We are heading into what for most of us is the ‘high season’ for grilling. Want a quick dinner? Grill vegetables and your favorite source of protein on skewers or some sort of grill pan. For those whose palette demands something just a little more try adding flavored or compound butters to the grill mix.… Continue Reading

What to do for June

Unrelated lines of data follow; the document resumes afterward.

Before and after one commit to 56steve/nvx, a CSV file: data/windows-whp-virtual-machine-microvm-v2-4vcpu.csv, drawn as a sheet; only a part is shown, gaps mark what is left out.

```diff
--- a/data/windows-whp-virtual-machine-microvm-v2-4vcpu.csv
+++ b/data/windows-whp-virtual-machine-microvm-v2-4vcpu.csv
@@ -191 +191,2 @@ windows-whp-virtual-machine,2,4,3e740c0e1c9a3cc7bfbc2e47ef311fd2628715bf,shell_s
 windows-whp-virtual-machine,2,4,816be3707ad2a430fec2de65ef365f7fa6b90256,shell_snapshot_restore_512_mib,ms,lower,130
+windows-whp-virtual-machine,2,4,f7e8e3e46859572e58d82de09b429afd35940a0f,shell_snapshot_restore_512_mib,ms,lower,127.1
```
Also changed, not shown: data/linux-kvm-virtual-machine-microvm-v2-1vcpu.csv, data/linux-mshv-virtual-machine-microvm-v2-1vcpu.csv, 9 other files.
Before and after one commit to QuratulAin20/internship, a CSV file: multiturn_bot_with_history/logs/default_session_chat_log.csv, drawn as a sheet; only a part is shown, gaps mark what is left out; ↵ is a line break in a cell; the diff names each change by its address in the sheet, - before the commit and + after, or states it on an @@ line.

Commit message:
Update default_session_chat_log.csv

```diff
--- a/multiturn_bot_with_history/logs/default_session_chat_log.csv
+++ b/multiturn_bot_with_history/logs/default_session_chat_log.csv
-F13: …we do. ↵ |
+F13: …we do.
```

Inside: On warm days keep salads and veggie plates crisp by serving them on chilled plates. Place a stack of plates in the refrigerator (not the freezer, which could crack ceramics) for an hour or more before using. Wash your windows with a solution of hot water and dishwasher detergent. Use a squeegee to wipe… Continue Reading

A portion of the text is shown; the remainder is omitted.